MC  said we would leave the house at 9am to go and meet some women in the camp at Delmas 33.   In January Port-au-Prince is dry and dusty reminding me of the January hamattan in Nigeria, by the time we reach the camp road we are covered in dust which mixed with sweat is like a paste.   The protest was already lining up with banners spread across the narrow street – on one side tents and tarps and the other a high wall.  MC introduced me to two of the women organisers from the camp committee – strong, forceful, fun women, we said our hellos laughed as you do when you meet strong beautiful women.   What I  love here is people take their activism seriously without chaining themselves to misery – there’s enough of that around without carrying it on your head all day long. So laugh dance and sing often – when the time is for speaking then you can speak with authority.     We  joined in at the end and it felt like carnival with the huge speakers on the truck and everyone running and dancing behind. The procession was supposed to circle the roads around the camp 7 times but one of the speakers broke so they had to stop after the first trip which lasted about 30 minutes most of which was up hill.   We all just about made it without collapsing and I realised that three days a week at the gym was no substutie for a fast walk up a hill.  While we were waiting for the trucks to start up Ginette explained
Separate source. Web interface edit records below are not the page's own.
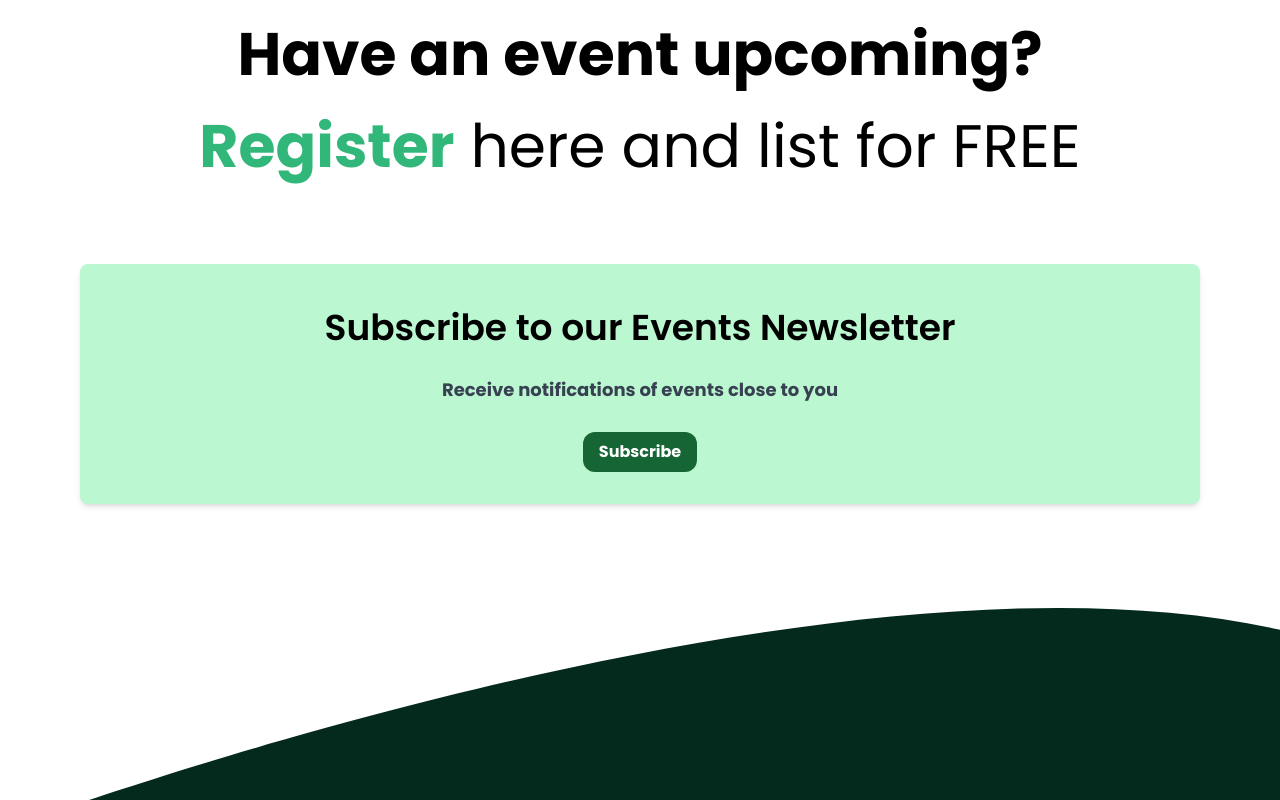
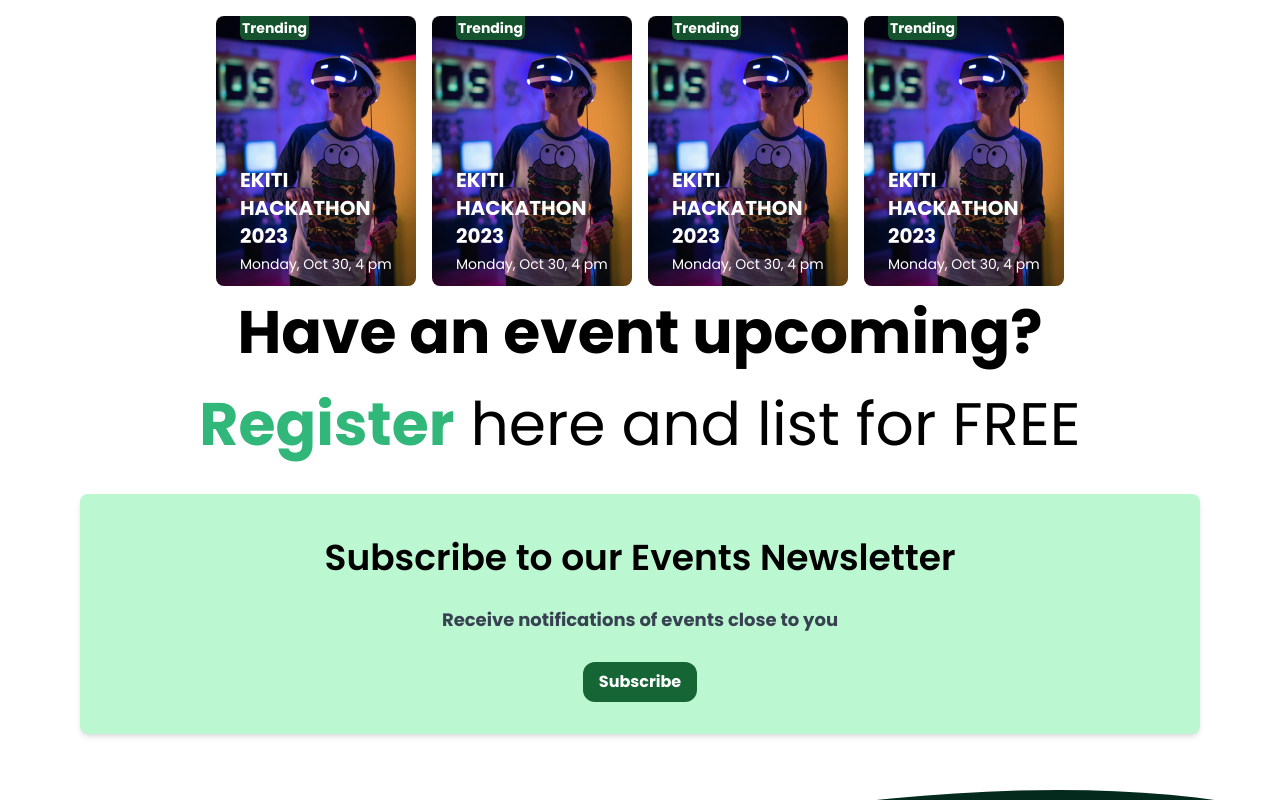
Before and after one commit to OSCA-Ado-Ekiti/EventTrakka, a React (Vite) app: page /events in a window 1280 px wide. Shown: the top 800 px of the page. Built offline with nearby package versions, Linux system fonts and the light colour scheme; a web font is replaced by a local one.

Commit message:
added the trending event section

```diff
--- a/package.json
+++ b/package.json
@@ -28,6 +28,6 @@
     "eslint-plugin-react-refresh": "^0.4.3",
     "postcss": "^8.4.31",
     "tailwindcss": "^3.3.5",
-    "vite": "^4.4.5"
+    "vite": "^5.4.8"
   }
 }
--- /dev/null
+++ b/src/components/Card.jsx
@@ -0,0 +1,16 @@
+import React from 'react';
+import { Link } from "react-router-dom";
+
+const Card = ({ imageSrc, title, date, link }) => {
+  return (
+    <Link to={link} className="rounded-lg text-white p-6 bg-cover bg-center relative h-[270px] w-[200px]" style={{ backgroundImage: `url(${imageSrc})` }}>
+      <div className="text-sm font-bold absolute top-0 bg-green-900 rounded-bl-md rounded-br-md p-0.5">Trending</div>
+      <div className='absolute bottom-3'>
+        <div className="text-xl font-bold">{title}</div>
+        <div className="text-sm mt-1">{date}</div>
+      </div>
+    </Link>
+  );
+};
+
+export default Card;
--- /dev/null
+++ b/src/components/RegisterEvents.jsx
@@ -0,0 +1,15 @@
+import React from 'react';
+
+const RegisterEvents = () => {
+    return(
+        <div className="w-full flex flex-col gap-6 sm:gap-7 lg:gap-8 items-center justify-center text-center text-4xl sm:text-5xl lg:text-6xl">
+          <p className="font-bold text-black">Have an event upcoming?</p>
+          <p>
+            <span className="text-another-green font-bold">Register</span> here
+            and list for FREE
+          </p>
+        </div>
+    )
+}
+
+export default RegisterEvents
--- /dev/null
+++ b/src/components/TrendingEvents.jsx
@@ -0,0 +1,48 @@
+import React from 'react';
+import Card from './Card';
+import eventplacholder from '../assets/eventplaceholder.jpeg'
+
+const TrendingEvents = () => {
+  const cards = [
+    {
+      title: 'EKITI HACKATHON 2023',
+      date: 'Monday, Oct 30, 4 pm',
+      link: '#',
+      imageSrc: eventplacholder
+    },
+    {
+      title: 'EKITI HACKATHON 2023',
+      date: 'Monday, Oct 30, 4 pm',
+      link: '#',
+      imageSrc: eventplacholder
+    },
+    {
+      title: 'EKITI HACKATHON 2023',
+      date: 'Monday, Oct 30, 4 pm',
+      link: '#',
+      imageSrc: eventplacholder
+    },
+    {
+      title: 'EKITI HACKATHON 2023',
+      date: 'Monday, Oct 30, 4 pm',
+      link: '#',
+      imageSrc: eventplacholder
+    },
+  ];
+
+  return (
+    <div className="flex gap-4 justify-center flex-wrap m-4 bg-white">
+      {cards.map((card, index) => (
+        <Card
+          key={index}
+          imageSrc={card.imageSrc}
+          title={card.title}
+          date={card.date}
+          link={card.link}
+        />
+      ))}
+    </div>
+  );
+};
+
+export default TrendingEvents;
--- a/src/pages/Event.jsx
+++ b/src/pages/Event.jsx
@@ -1,21 +1,16 @@
 import React from "react";
+import TrendingEvents from "../components/TrendingEvents";
+import RegisterEvents from "../components/RegisterEvents";
 import NewsLetter from "../components/Newsletter";
 import Footer from "../components/Footer";
 
 const Event = () => {
   return (
     <div className="font-pop h-screen">
-      <div className="flex flex-col gap-9 sm:gap-12 pt-6 h-full">
-        <div className="w-full flex flex-col gap-6 sm:gap-7 lg:gap-8 items-center justify-center text-center text-4xl sm:text-5xl lg:text-6xl">
-          <p className="font-bold text-black">Have an event upcoming?</p>
-          <p className="">
-            <span className="text-another-green font-bold">Register</span> here
-            and list for FREE
-          </p>
-        </div>
+      <TrendingEvents />
+        <RegisterEvents/>
         <NewsLetter />
         <Footer />
-      </div>
     </div>
   );
 };
```
Also changed, not shown: src/assets/eventplaceholder.jpeg (added), 1 other file (tests, documents, lock files or other folders).
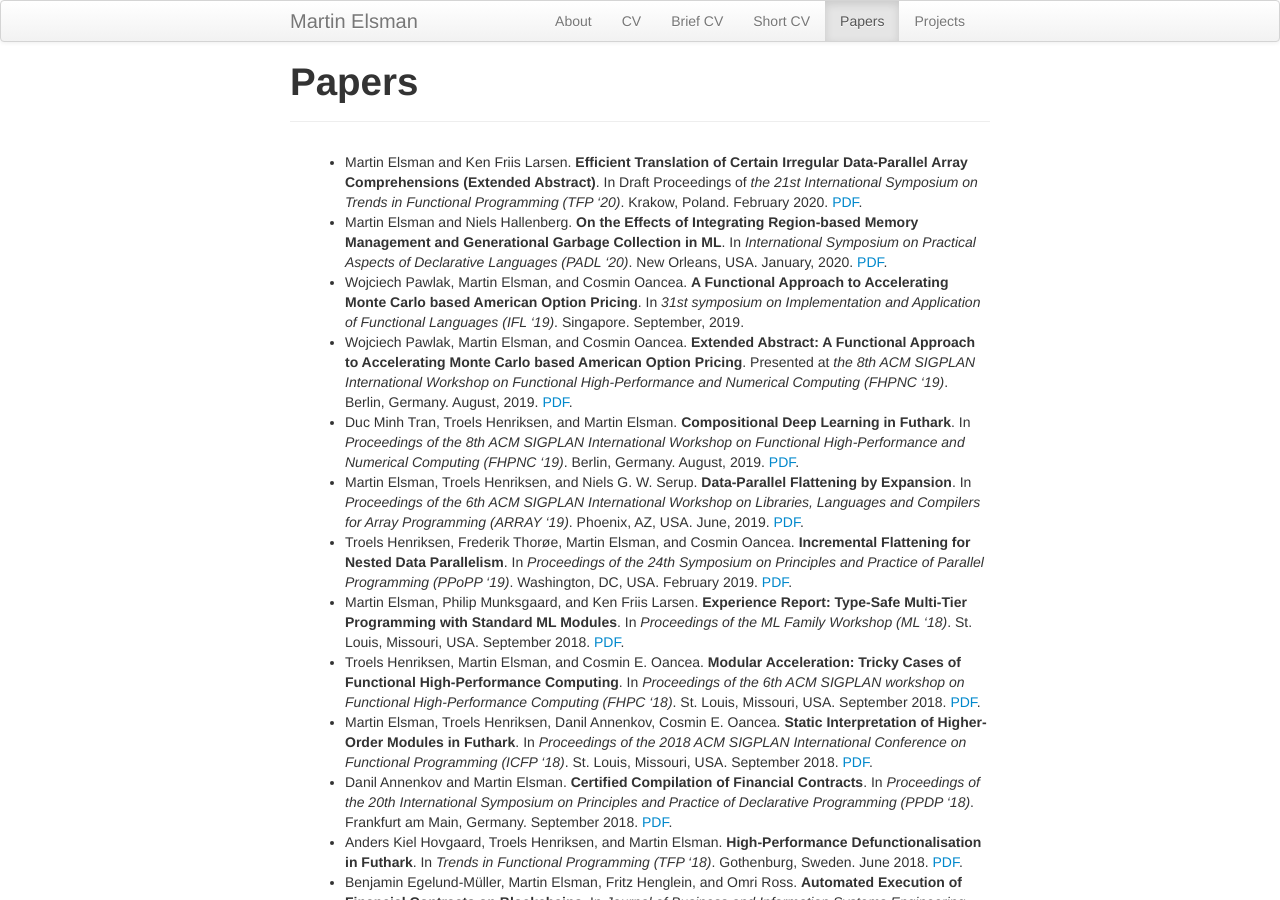
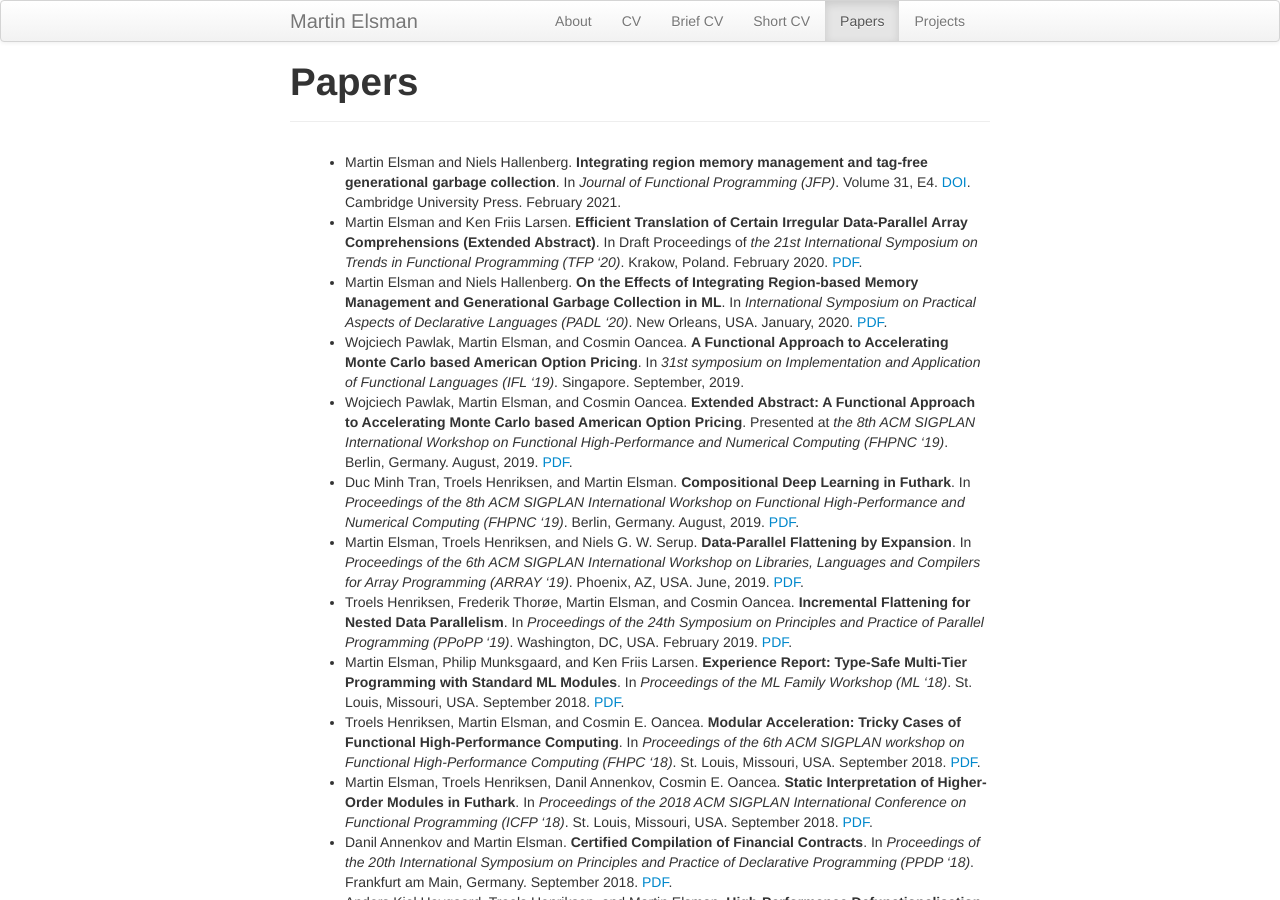
Before and after one commit to melsman/melsman.github.io, a Jekyll site: the page built from papers.md, in a window 1280 px wide and 900 px high. Built offline with Jekyll 4.4.1, drawn with Linux system fonts in a browser that asks for light colours; nearby versions of some CDN libraries.

Commit message:
new paper

```diff
--- a/papers.md
+++ b/papers.md
@@ -5,6 +5,8 @@
 group: navigation
 ---
 {% include JB/setup %}
+
+* Martin Elsman and Niels Hallenberg. __Integrating region memory management and tag-free generational garbage collection__. In _Journal of Functional Programming (JFP)_. Volume 31, E4. [DOI](http://dx.doi.org/10.1017/S0956796821000010). Cambridge University Press. February 2021.
 
 * Martin Elsman and Ken Friis Larsen. __Efficient Translation of Certain Irregular Data-Parallel Array Comprehensions (Extended Abstract)__. In Draft Proceedings of _the 21st International Symposium on Trends in Functional Programming (TFP '20)_. Krakow, Poland. February 2020. [PDF](/pdf/fut-comprehensions.pdf).
 
```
“We are tired after three years – we need houses”   “a few days ago the French Red Cross came to the camp to give us new tarps.  The brought 10 poles and a tarp and gave them out – there werent even enough for everyone. Then they left”

“They take pictures of the camp with the tarps and poles and put on the internet and its us on their publicity but we dont get anything”

I will say it here now, some of the worst NGO stories I have heard over the past three years are from the various Red Cross:  American, British and French.   In many camps people are being offered $400 and $500 to move when there is no where to go. So people move to another camp which then becomes even more crowded.  A small room in PAP costs about $500 a year to rent  but there is till food to buy,  transport and clothing and if you have children then school fees unless you can enroll at one of the few free schools in the city.   So the few hundred dollars doesnt last long but it’s hard to refuse even though you know it wont last.   $1 is now only 35 Gds – impossible to eat on less than $5 and thats still way below acceptable.

We couldnt talk too much as we were standing on the street  where there was a lot of noise but  we will meet again soon.

Sunday –  MC and I came down with a terrible allergy apparently to the dust. Everyone is suffering from sneezing, coughing with severe headaches.  I ended up having to stay in doors for two days.   MC bought me some antihistamine – 10 pills cost $25.  I bought myself a small bottle of cough medicine which only lasted 24 hours but cost $14. Crazy prices, the city is so expensive.    I suspect the NGO/AID/UN population are the primary cause of the rising cost of living amongst a host of other problems.  I worry that I didn’t renew my asthma prescriptions before I came.

Written retrospectively